- The Labour leadership ‘dithered at the beginning’ of the Shah scandal; ‘there has been talk of a statement being changed…’ (Levy)
Reports that the party leadership altered Shah’s apology have been denied by Shah, and retracted by the journalist who broke the story.
None of these falsehoods and misrepresentations were challenged on the show.*
Evan Davis introduced the discussion of alleged Labour Party antisemitism by observing that, ‘there is a debate among those in the Jewish community as to how serious the problem is’.

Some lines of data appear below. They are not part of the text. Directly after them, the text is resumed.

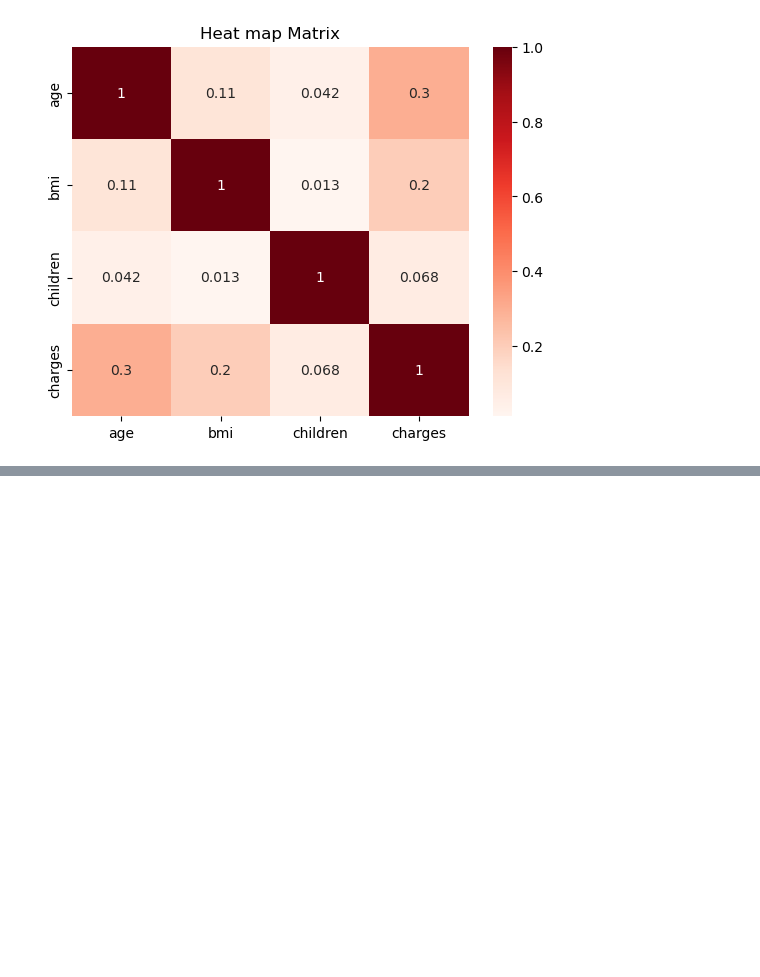
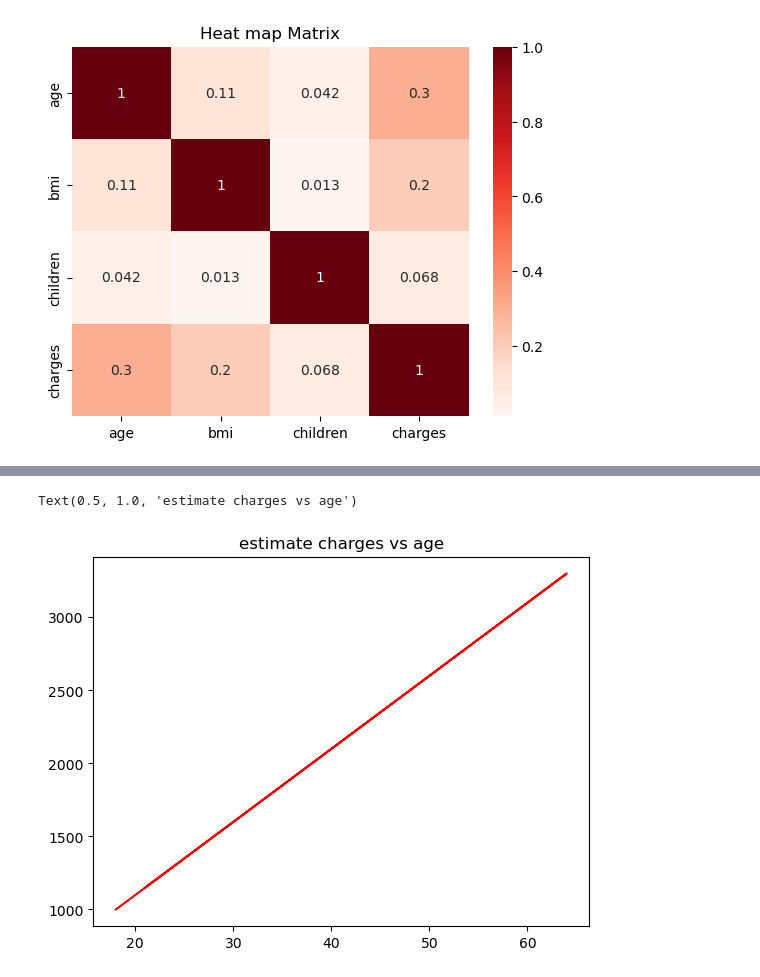
Before and after one commit to sulakshya1/machine-Learning, a Jupyter notebook: linear_regression/insurance.ipynb, the cells around one changed output, grey strips where cells are left out. Saved outputs shown, nothing was run; the diff lists cells and outputs as text; code cells hidden in the pictures; blank space fills up the shorter version.

```diff
--- a/linear_regression/insurance.ipynb
+++ b/linear_regression/insurance.ipynb
@@ -106,0 +116,15 @@ Text(0.5, 1.0, 'Heat map Matrix')
+# %%
+def estimate_charges(age, w , b):
+    return age* w + b
+# %%
+w = 50
+b = 100
+# %%
+age = non_smoker_df.age
+estimate_charges = estimate_charges(age, w, b)
+# %%
+plt.plot(age , estimate_charges,'r')
+plt.title("estimate charges vs age")
+# %% [output]
+Text(0.5, 1.0, 'estimate charges vs age')
+[figure, added]
```
Also changed, not shown: parts of 19 cells of this notebook.
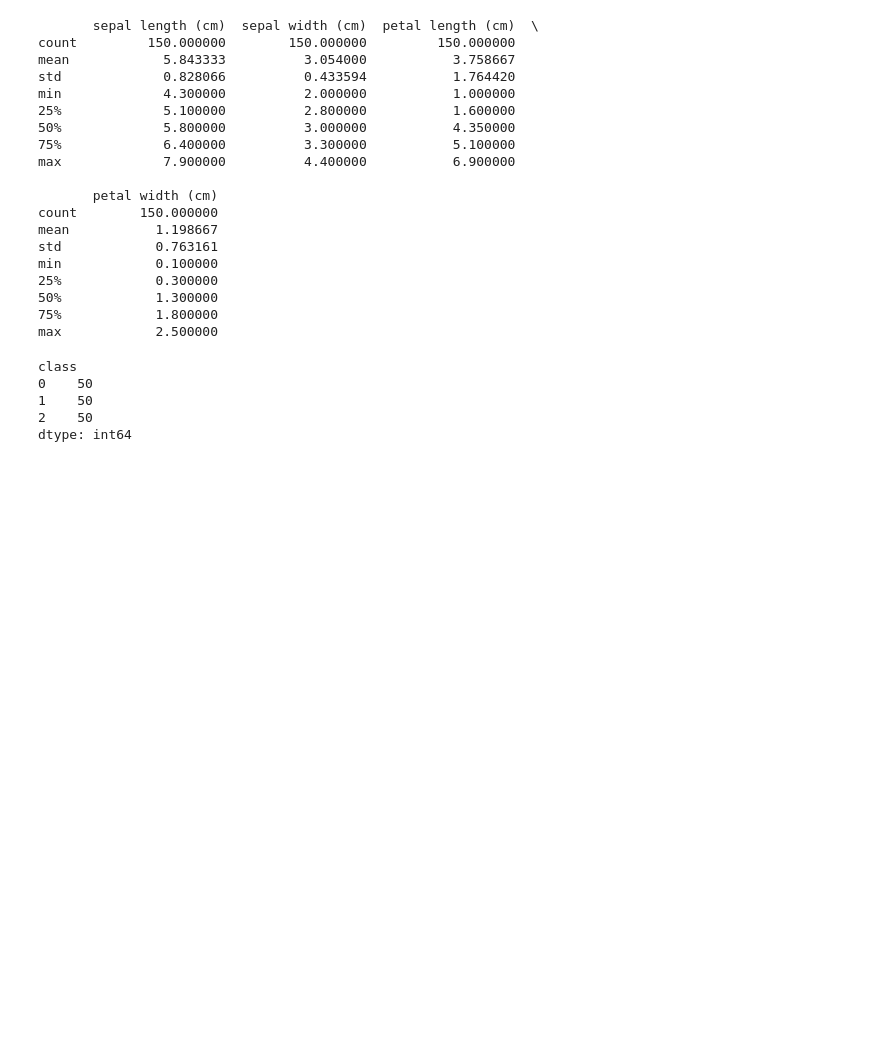
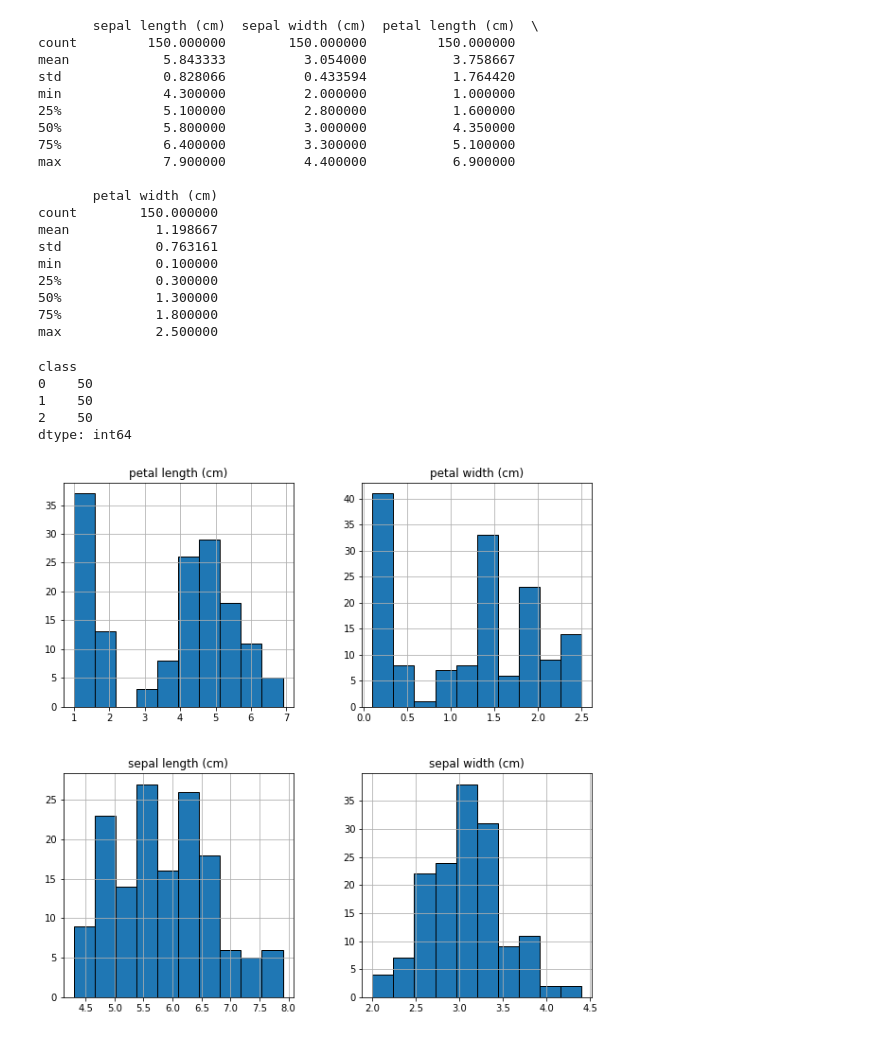
Before and after one commit to agassi4013/Iris-Dataset, a Jupyter notebook: Iris Data Set.ipynb, the cells around one changed output. Cells and saved outputs as stored; diff of their text form; code cells hidden in the pictures; blank space fills up the shorter version.

Commit message:
Add new plots

```diff
--- a/Iris Data Set.ipynb
+++ b/Iris Data Set.ipynb
@@ -105,3 +105,7 @@ class
 1    50
 2    50
 dtype: int64
+# %%
+hist = iris_xpd.hist(edgecolor = 'black', figsize = (10, 10))
+# %% [output]
+[figure, added]
```
Also changed, not shown: parts of 3 cells of this notebook.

You wouldn’t know it from watching Newsnight. Davis’s two guests, Lord Levy and Rabbi Neuberger, differed on precisely one point: Neuberger argued that Labour has an antisemitism problem, while Levy argued that Labour has an antisemitism problem, and other parties do too. The common premise—that Labour has antisemitism problem—passed as uncontested fact: of the seven individuals quoted in the segment, not one dissented from it.
But this premise has been seriously contested, including within the Jewish community. When Labour member Tony Greenstein was suspended for alleged antisemitism, more than 50 Jewish Labour members reportedly signed a letter in his defence. The Jewish Socialists’ Group, meanwhile, ‘sees the current fearmongering about antisemitism in the Labour Party’ as an unjustified extrapolation from a ‘very small number of cases’, and part of ‘a conscious and concerted effort by right-wing political forces to undermine the growing support among Jews and non-Jews alike for the Labour Party leadership of Jeremy Corbyn’, who has a ‘longstanding record of actively opposing fascism and all forms of racism’.
These perspectives were completely excluded from the Newsnight ‘debate’.
The deeper problem with the Newsnight segment was not its exclusion of useful perspectives, however, but its abject indifference to Truth.
In the endless media coverage of this phony scandal to date, it is remarkable that virtually no one has bothered to investigate whether any of these allegations, still less the broad conclusions that have been drawn from them, are actually true. Instead, reporters string together a series of quotes from an array of rent-a-gobs and consider their job done.
And so misrepresentations mount, inventions harden into common sense, lies gain purchase, and the moral legacy of Jewish suffering is trivialised and debased to the point where its invocation arouses only dismissal and contempt.
* I have ignored inconsequential errors, e.g., presenter Hannah Barnes claimed that the ‘chair’ of the Oxford University Labour Club had resigned alleging pervasive antisemitism; in fact, it was the co-chair.